So where was I on that day? I was in the office of our local cystic fibrosis foundation, stuffing envelopes. I’d decided to do some volunteer work, and I’m not sure how I happened to choose working for the CFF, but I’d been going there once a week since my son started kindergarten that fall. I remember I was addressing thank you cards for memorial gifts – addressing them by hand, mind you, because there were no computers in those days, and the lone typewriter was reserved for the director’s secretary. Besides that, I think it was felt that a hand addressed note was more personal. And I had nice handwriting, so the job fell to me.
Someone in the office heard the news on the radio, alerted the rest of us, and we gathered around a small television that appeared from somewhere. We stood there transfixed, watching the endless replays as the shuttle rose into the clear blue sky (why does the sky always seem so perfectly blue on these days of national tragedy?) and then suddenly become nothing but billows of white smoke you could almost have mistaken for the fluffy white clouds that would be typical on a winter morning in Florida.
While I watched this tragedy unfold on a tiny screen, it occurred to me that my parents-in-law were most likely seeing it happen in person. At that time, they spent the winters in a small condo on Cocoa Beach, just a few miles away from Cape Canaveral, and the residents routinely took their lawn chairs out into the front lawn to watch the frequent shuttle launches. Because it was 1985 and I couldn’t whip out my cell phone to call them, I had to wait until I got home that afternoon to hear their reaction.
“It was just the most awful thing I ever saw in my life,” my mother in law said. “Seeing that rocket ship go up there like they always do, and then suddenly – nothing but smoke! We all knew something terrible had happened. But we couldn’t believe it would just blow up like that, with not a trace left.” Although neither of them ever spoke about it to us again, they sold their place in Florida soon afterward, and never watched another space launch in person or on television.
Those kinds of tragic occurrences, the loss of life, the failure of technology, are humbling to say the least. They make us recognize not only our mortality and the insecurity of life in general, but also the fallibility of our dreams.
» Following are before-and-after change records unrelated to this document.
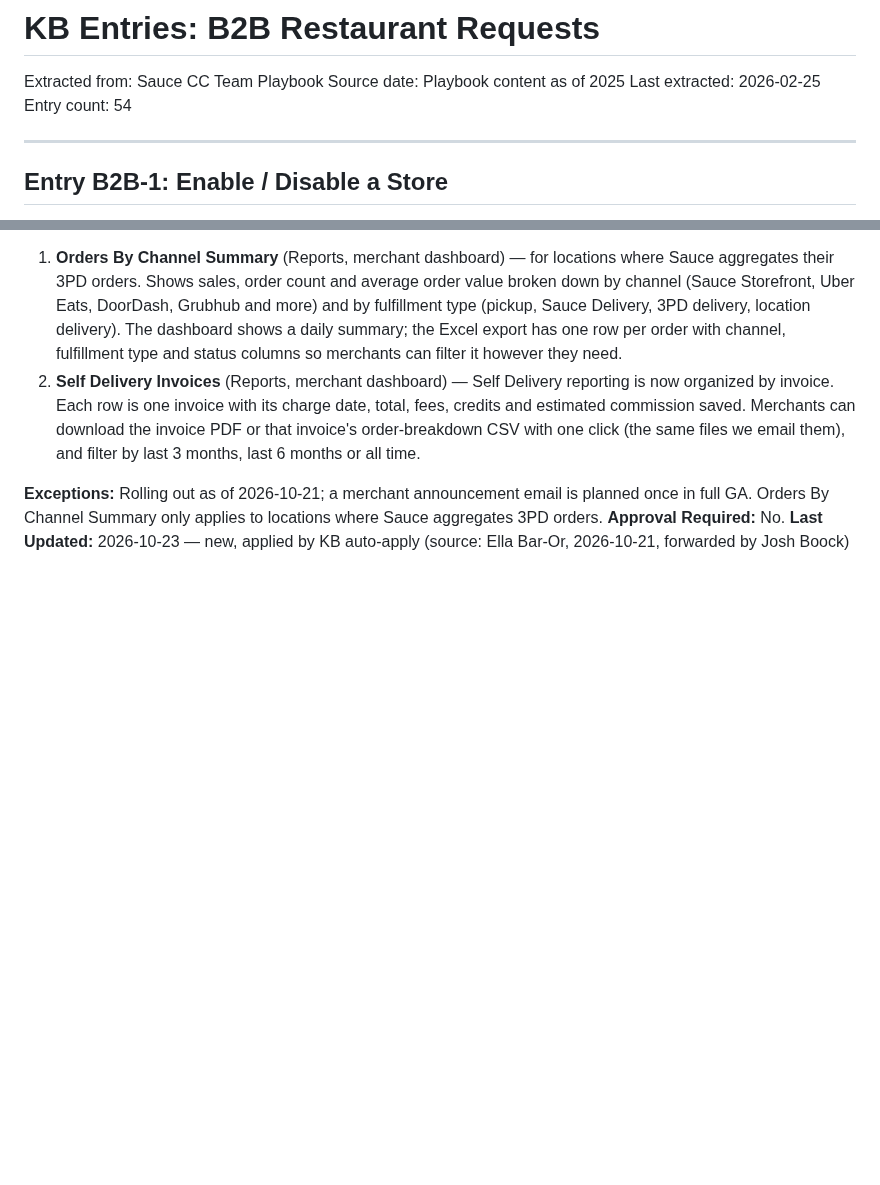
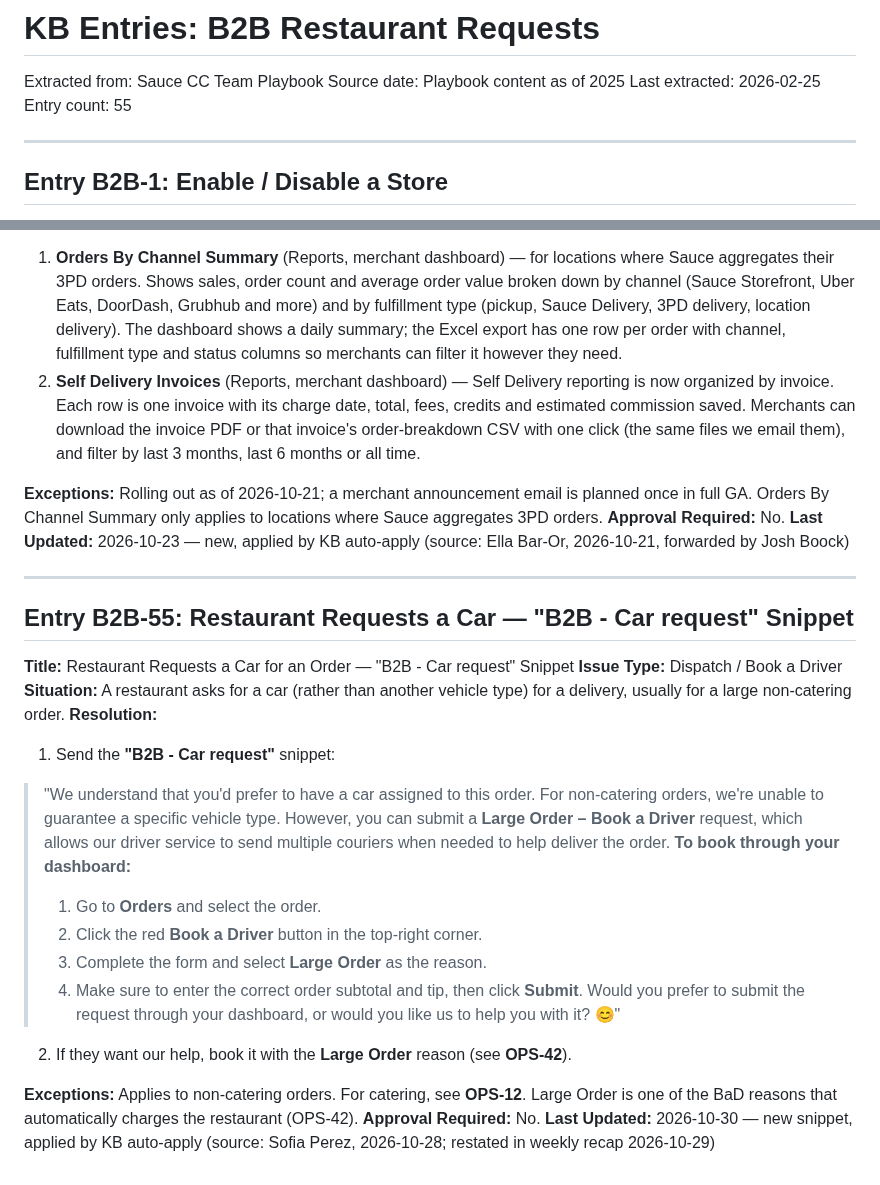
Before and after one commit to jboock-prog/sauce-cs-kb, a Markdown page: kb-b2b.md, 2 parts joined by grey strips. GitHub-like rendering; blank space fills up the shorter version.

```diff
--- a/kb-b2b.md
+++ b/kb-b2b.md
@@ -3,7 +3,7 @@
 Extracted from: Sauce CC Team Playbook
 Source date: Playbook content as of 2025
 Last extracted: 2026-02-25
-Entry count: 54
+Entry count: 55
 
 ---
 
@@ -1187,3 +1187,25 @@ The 2026-08-27 release (confirmed live in both app stores) adds:
 **Exceptions:** Rolling out as of 2026-10-21; a merchant announcement email is planned once in full GA. Orders By Channel Summary only applies to locations where Sauce aggregates 3PD orders.
 **Approval Required:** No.
 **Last Updated:** 2026-10-23 — new, applied by KB auto-apply (source: Ella Bar-Or, 2026-10-21, forwarded by Josh Boock)
+
+---
+
+## Entry B2B-55: Restaurant Requests a Car — "B2B - Car request" Snippet
+
+**Title:** Restaurant Requests a Car for an Order — "B2B - Car request" Snippet
+**Issue Type:** Dispatch / Book a Driver
+**Situation:** A restaurant asks for a car (rather than another vehicle type) for a delivery, usually for a large non-catering order.
+**Resolution:**
+1. Send the **"B2B - Car request"** snippet:
+> "We understand that you'd prefer to have a car assigned to this order. For non-catering orders, we're unable to guarantee a specific vehicle type. However, you can submit a **Large Order – Book a Driver** request, which allows our driver service to send multiple couriers when needed to help deliver the order.
+> **To book through your dashboard:**
+> 1. Go to **Orders** and select the order.
+> 2. Click the red **Book a Driver** button in the top-right corner.
+> 3. Complete the form and select **Large Order** as the reason.
+> 4. Make sure to enter the correct order subtotal and tip, then click **Submit**.
+> Would you prefer to submit the request through your dashboard, or would you like us to help you with it? 😊"
+2. If they want our help, book it with the **Large Order** reason (see **OPS-42**).
+
+**Exceptions:** Applies to non-catering orders. For catering, see **OPS-12**. Large Order is one of the BaD reasons that automatically charges the restaurant (OPS-42).
+**Approval Required:** No.
+**Last Updated:** 2026-10-30 — new snippet, applied by KB auto-apply (source: Sofia Perez, 2026-10-28; restated in weekly recap 2026-10-29)
```
Also changed, not shown: kb-general.md (+17 -1 lines).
One false move, one unchecked statistic, one faulty part, and everything we hold dear goes up in smoke.
It makes life challenging, that’s for sure.